Redefining Data Center “NORMAL”

Posted 12.15.14 in Data Center Efficiencies by Jeff Klaus

By Jeff Klaus, GM Data Center Solutions, Intel Corp.

In the future, when you open the door to the data center, will you still hear that loud hum of the air handlers? Will the temperature drop as you step over the threshold? Some IT and facilities managers accept as inevitable that data centers have to operate between 64 and 68°F and that cooling systems have to scale in direct proportion to server and storage expansion. Fortunately, they are wrong. The latest technology advances and best practices are changing the cooling practices and approaches in the data center.

Smarter hardware and middleware

The Data Center "Normal" has changed.

The Data Center “Normal” has changed. Everything we knew and practiced must change with it…

Data center equipment providers have responded to spiraling energy costs by building in more intelligence for thermal and power monitoring. Step one to harnessing cooling costs: start monitoring these smart devices. Real-time temperature can point to hot spots where cooling needs to be adjusted. Snapshots during low and peak periods of activity can also help data center managers gauge requirements for planning purposes.

More important, the fine-grained information makes it possible to track cooling efficiencies over time. By leveraging middleware that automates the collection and logging of the temperature and power consumption data, patterns can be extracted and analyzed. The same middleware technology can drive intuitive dashboards, with data displayed in the form of thermal and power maps.

Closed-loop control

Some of the same technology that can gather real-time temperature and power data can be used to adjust equipment on the fly and lower the demand for cooling. The world’s largest data centers employ power capping and dynamic workload management to respond to fluctuating demand while keeping energy – and therefore temperature – within pre-defined thresholds.

While tracking real-time conditions, data center managers can also employ energy management solutions that let them control server performance levels. Slower clock speeds reduce power draw and dissipated heat. When balanced against user requirements, subtle tuning of server speeds has been proven to significantly lower energy consumption and cooling requirements without affecting user experiences.

The combination of monitoring, power capping and dynamic server performance enables many cost-cutting practices. Identifying and minimizing the number of idle servers, for example, can reduce energy and cooling requirements by 10 to 15 percent in typical data centers. In general, the new approaches help data center managers avoid overprovisioning of both compute power and the related cooling systems.

Redefining “normal” operation

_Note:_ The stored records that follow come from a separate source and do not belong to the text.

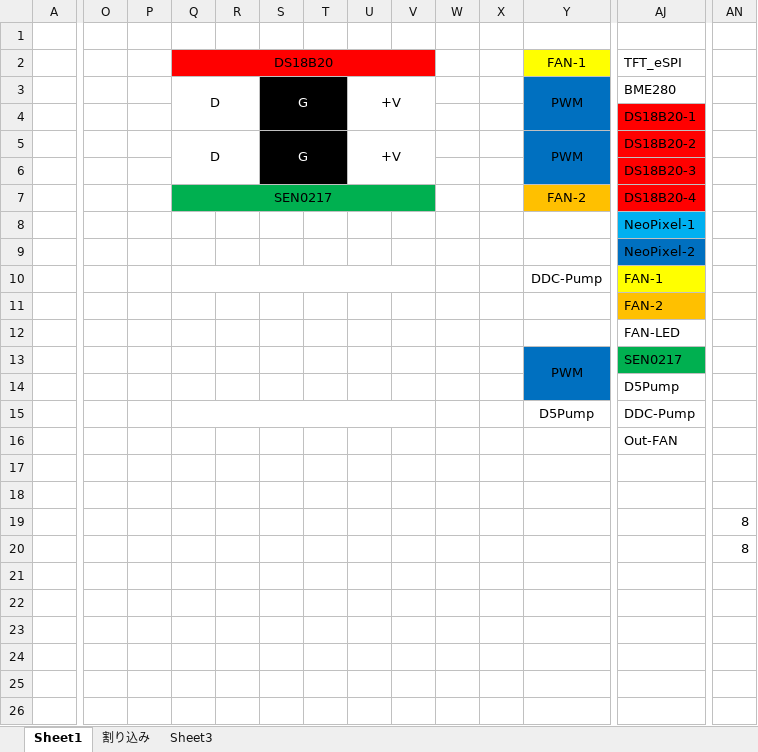
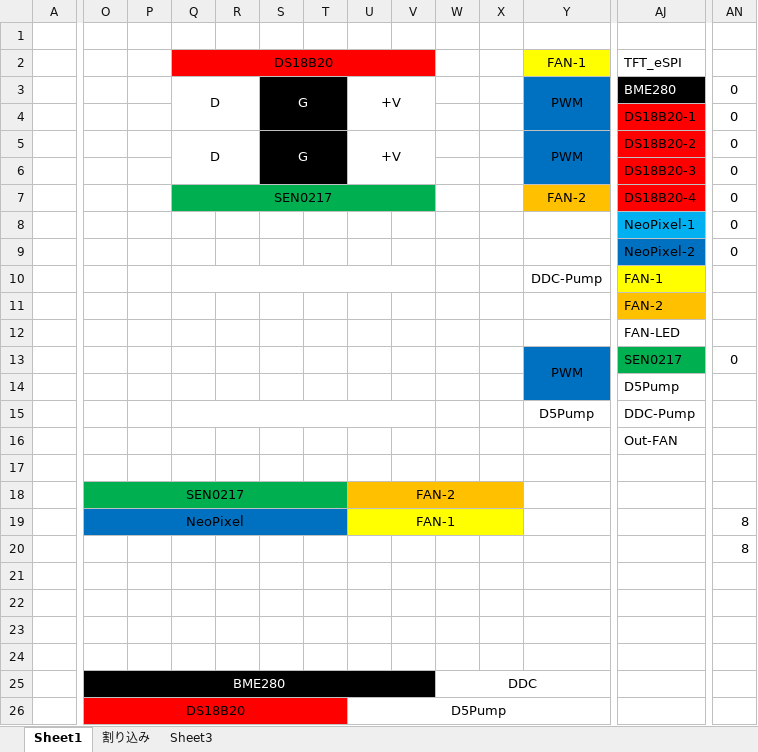
Before and after one commit to AkiNaruse/ESP32_WaterCoolingSystem, an Excel workbook: old/temp01/pin2.xlsx, sheet Sheet1, drawn as a sheet; only a part is shown, gaps mark what is left out; values as stored, in another font and other column widths than the file's, no borders; charts and pictures not drawn; rows hold the shown columns only; the diff names each change by its address in the sheet, - before the commit and + after, or states it on an @@ line.

Commit message:
ピンレイアウト追加

```diff
--- a/old/temp01/pin2.xlsx (sheet Sheet1)
+++ b/old/temp01/pin2.xlsx (sheet Sheet1)
@@ AJ3 fill: none → #000000, text colour: black → #FFFFFF @@
-AN3:AN9: (empty)
+AN3:AN9: 0
-AN13: (empty)
+AN13: 0
-row 18: (empty)
+row 18:  | SEN0217 |  |  |  |  |  | FAN-2
-O18:T18 fill: none
+O18:T18 fill: #00B050
+O18:T18 merged
-U18:X18 fill: none
+U18:X18 fill: #FFC000
+U18:X18 merged
+Y18:AB18 merged
-O19: (empty)
+O19: NeoPixel
-O19:T19 fill: none
+O19:T19 fill: #0070C0
+O19:T19 merged
-U19: (empty)
+U19: FAN-1
-U19:X19 fill: none
+U19:X19 fill: #FFFF00
+U19:X19 merged
+row 22: (empty)
+row 23: (empty)
+row 24: (empty)
+row 25:  | BME280 |  |  |  |  |  |  |  | DDC
+row 26:  | DS18B20 |  |  |  |  |  | D5Pump
```
Also changed, not shown: charts or pictures.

Armed with accurate data center energy and cooling data and closed-loop management, IT and facilities teams have been turning up the thermostats in data centers. Vendors have responded by confirming reliable operation at higher temperatures.

Bottom line, for every degree that ambient temperature is raised, the cooling costs drop by ~4 percent. Small temperature change can yield major savings, and with monitoring in place, data center managers can easily experiment while minimizing risks to equipment life and therefore service continuity.

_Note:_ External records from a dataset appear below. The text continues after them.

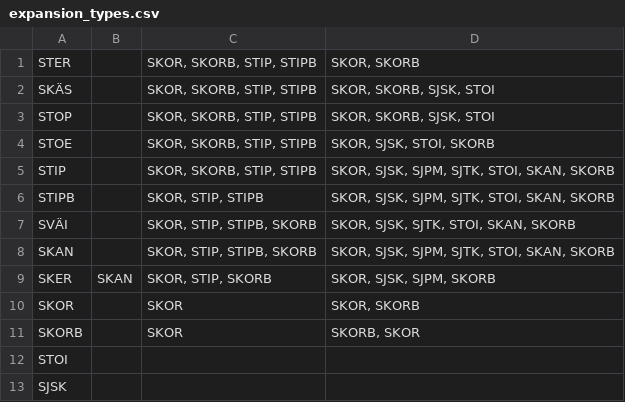
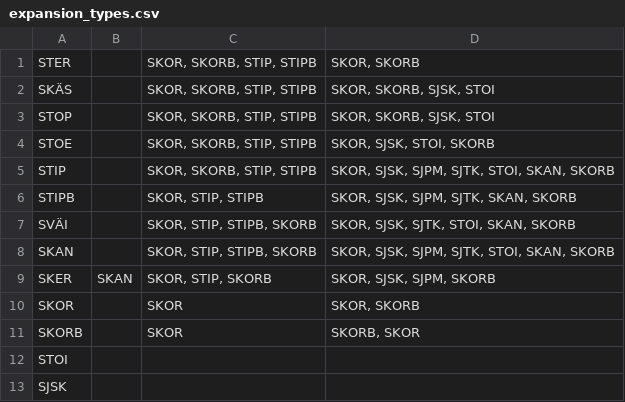
Before and after one commit to iorena/dramaturg.io, a CSV file: data/expansion_types.csv, drawn as a sheet.

```diff
--- a/data/expansion_types.csv
+++ b/data/expansion_types.csv
@@ -5,3 +5,3 @@ STOE		SKOR, SKORB, STIP, STIPB	SKOR, SJSK, STOI, SKORB
 STIP		SKOR, SKORB, STIP, STIPB	SKOR, SJSK, SJPM, SJTK, STOI, SKAN, SKORB
-STIPB		SKOR, STIP, STIPB	SKOR, SJSK, SJPM, SJTK, STOI, SKAN, SKORB
+STIPB		SKOR, STIP, STIPB	SKOR, SJSK, SJPM, SJTK, SKAN, SKORB
 SVÄI		SKOR, STIP, STIPB, SKORB	SKOR, SJSK, SJTK, STOI, SKAN, SKORB
```
Also changed, not shown: data/emotion_to_pad.csv, 3 other files.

The cost of cost-cutting

How practical is real-time monitoring, which is the key enabler for the cost savings just overviewed? Since the granular energy and temperature data can be collected programmatically, the solutions that unlock efficiency improvements do not require expensive hardware overlay networks. Additionally, the best-in-class middleware technology is hardware agnostic. This is driving energy management solutions and approaches that can be applied across hardware sold by Dell, HP, IBM, Intel, among others.

The business case for a dashboard that puts IT in control of power and cooling costs offers short payback periods. In addition, the middleware simplifies both deployment and ongoing support for these solutions. Without any major obstacles for adoption, IT and facilities teams should target the reduction of cooling costs as an achievable short-term goal with very long-term benefits.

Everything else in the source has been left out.